Copy the full listing, changing nothing.
(Material for this task)
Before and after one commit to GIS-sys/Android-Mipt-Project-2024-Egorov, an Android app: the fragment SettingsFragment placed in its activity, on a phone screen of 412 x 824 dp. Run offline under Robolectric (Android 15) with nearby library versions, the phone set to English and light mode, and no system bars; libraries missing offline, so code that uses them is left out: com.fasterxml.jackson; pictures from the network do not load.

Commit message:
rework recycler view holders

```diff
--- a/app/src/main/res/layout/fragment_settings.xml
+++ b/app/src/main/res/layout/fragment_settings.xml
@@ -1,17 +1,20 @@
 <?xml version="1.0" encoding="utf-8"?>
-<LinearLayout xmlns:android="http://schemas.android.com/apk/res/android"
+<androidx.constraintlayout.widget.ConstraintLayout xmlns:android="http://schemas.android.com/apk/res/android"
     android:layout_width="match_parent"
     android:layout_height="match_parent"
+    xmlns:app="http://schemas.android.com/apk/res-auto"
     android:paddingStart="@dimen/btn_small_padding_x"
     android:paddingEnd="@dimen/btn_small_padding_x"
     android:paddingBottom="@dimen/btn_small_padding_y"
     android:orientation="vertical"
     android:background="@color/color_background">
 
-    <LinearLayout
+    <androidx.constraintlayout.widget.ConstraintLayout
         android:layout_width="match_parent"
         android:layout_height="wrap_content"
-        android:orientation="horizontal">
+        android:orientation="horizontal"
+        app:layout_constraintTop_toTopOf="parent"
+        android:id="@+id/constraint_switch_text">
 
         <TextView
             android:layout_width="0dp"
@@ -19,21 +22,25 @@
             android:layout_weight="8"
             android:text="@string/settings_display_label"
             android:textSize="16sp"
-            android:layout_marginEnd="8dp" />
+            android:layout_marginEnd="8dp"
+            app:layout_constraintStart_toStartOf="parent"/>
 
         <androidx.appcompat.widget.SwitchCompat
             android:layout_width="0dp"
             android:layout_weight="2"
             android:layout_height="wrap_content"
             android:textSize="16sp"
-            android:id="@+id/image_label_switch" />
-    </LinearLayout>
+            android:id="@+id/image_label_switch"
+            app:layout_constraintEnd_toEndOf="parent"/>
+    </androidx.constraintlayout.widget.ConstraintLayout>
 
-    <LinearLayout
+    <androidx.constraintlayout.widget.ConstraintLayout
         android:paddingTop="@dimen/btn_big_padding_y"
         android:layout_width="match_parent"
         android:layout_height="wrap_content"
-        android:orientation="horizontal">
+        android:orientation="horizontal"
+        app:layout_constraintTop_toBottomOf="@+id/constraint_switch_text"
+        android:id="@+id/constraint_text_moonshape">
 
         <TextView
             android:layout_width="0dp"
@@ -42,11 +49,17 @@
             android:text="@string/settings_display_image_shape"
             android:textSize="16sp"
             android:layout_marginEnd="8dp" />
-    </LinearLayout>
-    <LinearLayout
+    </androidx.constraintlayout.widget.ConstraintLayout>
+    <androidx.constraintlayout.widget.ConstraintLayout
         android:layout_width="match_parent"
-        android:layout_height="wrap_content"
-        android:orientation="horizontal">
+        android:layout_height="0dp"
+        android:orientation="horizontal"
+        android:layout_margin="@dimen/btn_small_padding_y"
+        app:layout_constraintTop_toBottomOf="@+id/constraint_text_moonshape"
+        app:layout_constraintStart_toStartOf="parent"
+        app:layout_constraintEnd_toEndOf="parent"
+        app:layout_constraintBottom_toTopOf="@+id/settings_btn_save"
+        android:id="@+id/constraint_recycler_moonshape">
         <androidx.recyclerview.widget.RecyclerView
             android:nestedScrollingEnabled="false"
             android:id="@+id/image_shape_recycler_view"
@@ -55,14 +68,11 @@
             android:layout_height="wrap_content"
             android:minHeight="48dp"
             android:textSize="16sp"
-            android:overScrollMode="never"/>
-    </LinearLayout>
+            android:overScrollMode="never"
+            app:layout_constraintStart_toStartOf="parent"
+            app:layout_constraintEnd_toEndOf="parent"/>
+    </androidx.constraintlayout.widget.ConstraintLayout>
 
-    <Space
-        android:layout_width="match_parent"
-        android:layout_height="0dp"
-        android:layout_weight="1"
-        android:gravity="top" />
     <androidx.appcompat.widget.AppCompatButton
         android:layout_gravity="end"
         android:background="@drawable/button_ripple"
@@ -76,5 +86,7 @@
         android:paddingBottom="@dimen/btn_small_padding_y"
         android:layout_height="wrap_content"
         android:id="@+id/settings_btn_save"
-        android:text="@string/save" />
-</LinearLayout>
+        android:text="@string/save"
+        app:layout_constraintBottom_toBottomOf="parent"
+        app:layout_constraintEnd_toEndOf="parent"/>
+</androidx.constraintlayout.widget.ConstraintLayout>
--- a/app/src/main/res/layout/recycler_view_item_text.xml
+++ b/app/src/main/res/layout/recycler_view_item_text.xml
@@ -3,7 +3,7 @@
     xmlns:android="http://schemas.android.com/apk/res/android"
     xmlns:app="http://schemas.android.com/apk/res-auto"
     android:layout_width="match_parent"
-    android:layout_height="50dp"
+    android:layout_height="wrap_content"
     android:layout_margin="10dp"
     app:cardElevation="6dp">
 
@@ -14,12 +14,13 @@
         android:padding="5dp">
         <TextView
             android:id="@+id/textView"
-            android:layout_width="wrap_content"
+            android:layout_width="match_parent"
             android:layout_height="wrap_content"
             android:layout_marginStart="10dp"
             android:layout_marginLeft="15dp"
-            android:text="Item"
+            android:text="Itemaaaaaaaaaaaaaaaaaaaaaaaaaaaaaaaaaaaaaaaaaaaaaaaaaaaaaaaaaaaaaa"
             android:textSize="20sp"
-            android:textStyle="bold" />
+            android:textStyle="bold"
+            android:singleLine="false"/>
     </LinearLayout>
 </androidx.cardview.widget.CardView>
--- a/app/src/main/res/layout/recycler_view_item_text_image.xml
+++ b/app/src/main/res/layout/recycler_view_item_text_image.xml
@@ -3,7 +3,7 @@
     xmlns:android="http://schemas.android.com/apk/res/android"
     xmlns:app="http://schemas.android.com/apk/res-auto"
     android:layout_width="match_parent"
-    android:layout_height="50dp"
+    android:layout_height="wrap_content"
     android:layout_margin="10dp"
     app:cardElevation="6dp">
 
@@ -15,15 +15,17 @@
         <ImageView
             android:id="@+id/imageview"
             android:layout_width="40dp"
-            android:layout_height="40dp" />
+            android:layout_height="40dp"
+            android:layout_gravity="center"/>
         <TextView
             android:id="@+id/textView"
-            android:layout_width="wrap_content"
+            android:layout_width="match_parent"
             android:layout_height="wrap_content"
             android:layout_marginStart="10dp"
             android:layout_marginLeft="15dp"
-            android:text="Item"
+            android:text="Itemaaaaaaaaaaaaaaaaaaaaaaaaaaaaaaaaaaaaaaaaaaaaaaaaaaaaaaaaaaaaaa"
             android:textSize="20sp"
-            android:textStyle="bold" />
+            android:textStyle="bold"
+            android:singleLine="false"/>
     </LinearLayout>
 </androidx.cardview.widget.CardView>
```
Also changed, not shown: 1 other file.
(End Material for this task)
Written answer:
Before and after one commit to GIS-sys/Android-Mipt-Project-2024-Egorov, an Android app: the fragment SettingsFragment placed in its activity, on a phone screen of 412 x 824 dp. Run offline under Robolectric (Android 15) with nearby library versions, the phone set to English and light mode, and no system bars; libraries missing offline, so code that uses them is left out: com.fasterxml.jackson; pictures from the network do not load.

Commit message:
rework recycler view holders

```diff
--- a/app/src/main/res/layout/fragment_settings.xml
+++ b/app/src/main/res/layout/fragment_settings.xml
@@ -1,17 +1,20 @@
 <?xml version="1.0" encoding="utf-8"?>
-<LinearLayout xmlns:android="http://schemas.android.com/apk/res/android"
+<androidx.constraintlayout.widget.ConstraintLayout xmlns:android="http://schemas.android.com/apk/res/android"
     android:layout_width="match_parent"
     android:layout_height="match_parent"
+    xmlns:app="http://schemas.android.com/apk/res-auto"
     android:paddingStart="@dimen/btn_small_padding_x"
     android:paddingEnd="@dimen/btn_small_padding_x"
     android:paddingBottom="@dimen/btn_small_padding_y"
     android:orientation="vertical"
     android:background="@color/color_background">
 
-    <LinearLayout
+    <androidx.constraintlayout.widget.ConstraintLayout
         android:layout_width="match_parent"
         android:layout_height="wrap_content"
-        android:orientation="horizontal">
+        android:orientation="horizontal"
+        app:layout_constraintTop_toTopOf="parent"
+        android:id="@+id/constraint_switch_text">
 
         <TextView
             android:layout_width="0dp"
@@ -19,21 +22,25 @@
             android:layout_weight="8"
             android:text="@string/settings_display_label"
             android:textSize="16sp"
-            android:layout_marginEnd="8dp" />
+            android:layout_marginEnd="8dp"
+            app:layout_constraintStart_toStartOf="parent"/>
 
         <androidx.appcompat.widget.SwitchCompat
             android:layout_width="0dp"
             android:layout_weight="2"
             android:layout_height="wrap_content"
             android:textSize="16sp"
-            android:id="@+id/image_label_switch" />
-    </LinearLayout>
+            android:id="@+id/image_label_switch"
+            app:layout_constraintEnd_toEndOf="parent"/>
+    </androidx.constraintlayout.widget.ConstraintLayout>
 
-    <LinearLayout
+    <androidx.constraintlayout.widget.ConstraintLayout
         android:paddingTop="@dimen/btn_big_padding_y"
         android:layout_width="match_parent"
         android:layout_height="wrap_content"
-        android:orientation="horizontal">
+        android:orientation="horizontal"
+        app:layout_constraintTop_toBottomOf="@+id/constraint_switch_text"
+        android:id="@+id/constraint_text_moonshape">
 
         <TextView
             android:layout_width="0dp"
@@ -42,11 +49,17 @@
             android:text="@string/settings_display_image_shape"
             android:textSize="16sp"
             android:layout_marginEnd="8dp" />
-    </LinearLayout>
-    <LinearLayout
+    </androidx.constraintlayout.widget.ConstraintLayout>
+    <androidx.constraintlayout.widget.ConstraintLayout
         android:layout_width="match_parent"
-        android:layout_height="wrap_content"
-        android:orientation="horizontal">
+        android:layout_height="0dp"
+        android:orientation="horizontal"
+        android:layout_margin="@dimen/btn_small_padding_y"
+        app:layout_constraintTop_toBottomOf="@+id/constraint_text_moonshape"
+        app:layout_constraintStart_toStartOf="parent"
+        app:layout_constraintEnd_toEndOf="parent"
+        app:layout_constraintBottom_toTopOf="@+id/settings_btn_save"
+        android:id="@+id/constraint_recycler_moonshape">
         <androidx.recyclerview.widget.RecyclerView
             android:nestedScrollingEnabled="false"
             android:id="@+id/image_shape_recycler_view"
@@ -55,14 +68,11 @@
             android:layout_height="wrap_content"
             android:minHeight="48dp"
             android:textSize="16sp"
-            android:overScrollMode="never"/>
-    </LinearLayout>
+            android:overScrollMode="never"
+            app:layout_constraintStart_toStartOf="parent"
+            app:layout_constraintEnd_toEndOf="parent"/>
+    </androidx.constraintlayout.widget.ConstraintLayout>
 
-    <Space
-        android:layout_width="match_parent"
-        android:layout_height="0dp"
-        android:layout_weight="1"
-        android:gravity="top" />
     <androidx.appcompat.widget.AppCompatButton
         android:layout_gravity="end"
         android:background="@drawable/button_ripple"
@@ -76,5 +86,7 @@
         android:paddingBottom="@dimen/btn_small_padding_y"
         android:layout_height="wrap_content"
         android:id="@+id/settings_btn_save"
-        android:text="@string/save" />
-</LinearLayout>
+        android:text="@string/save"
+        app:layout_constraintBottom_toBottomOf="parent"
+        app:layout_constraintEnd_toEndOf="parent"/>
+</androidx.constraintlayout.widget.ConstraintLayout>
--- a/app/src/main/res/layout/recycler_view_item_text.xml
+++ b/app/src/main/res/layout/recycler_view_item_text.xml
@@ -3,7 +3,7 @@
     xmlns:android="http://schemas.android.com/apk/res/android"
     xmlns:app="http://schemas.android.com/apk/res-auto"
     android:layout_width="match_parent"
-    android:layout_height="50dp"
+    android:layout_height="wrap_content"
     android:layout_margin="10dp"
     app:cardElevation="6dp">
 
@@ -14,12 +14,13 @@
         android:padding="5dp">
         <TextView
             android:id="@+id/textView"
-            android:layout_width="wrap_content"
+            android:layout_width="match_parent"
             android:layout_height="wrap_content"
             android:layout_marginStart="10dp"
             android:layout_marginLeft="15dp"
-            android:text="Item"
+            android:text="Itemaaaaaaaaaaaaaaaaaaaaaaaaaaaaaaaaaaaaaaaaaaaaaaaaaaaaaaaaaaaaaa"
             android:textSize="20sp"
-            android:textStyle="bold" />
+            android:textStyle="bold"
+            android:singleLine="false"/>
     </LinearLayout>
 </androidx.cardview.widget.CardView>
--- a/app/src/main/res/layout/recycler_view_item_text_image.xml
+++ b/app/src/main/res/layout/recycler_view_item_text_image.xml
@@ -3,7 +3,7 @@
     xmlns:android="http://schemas.android.com/apk/res/android"
     xmlns:app="http://schemas.android.com/apk/res-auto"
     android:layout_width="match_parent"
-    android:layout_height="50dp"
+    android:layout_height="wrap_content"
     android:layout_margin="10dp"
     app:cardElevation="6dp">
 
@@ -15,15 +15,17 @@
         <ImageView
             android:id="@+id/imageview"
             android:layout_width="40dp"
-            android:layout_height="40dp" />
+            android:layout_height="40dp"
+            android:layout_gravity="center"/>
         <TextView
             android:id="@+id/textView"
-            android:layout_width="wrap_content"
+            android:layout_width="match_parent"
             android:layout_height="wrap_content"
             android:layout_marginStart="10dp"
             android:layout_marginLeft="15dp"
-            android:text="Item"
+            android:text="Itemaaaaaaaaaaaaaaaaaaaaaaaaaaaaaaaaaaaaaaaaaaaaaaaaaaaaaaaaaaaaaa"
             android:textSize="20sp"
-            android:textStyle="bold" />
+            android:textStyle="bold"
+            android:singleLine="false"/>
     </LinearLayout>
 </androidx.cardview.widget.CardView>
```
Also changed, not shown: 1 other file.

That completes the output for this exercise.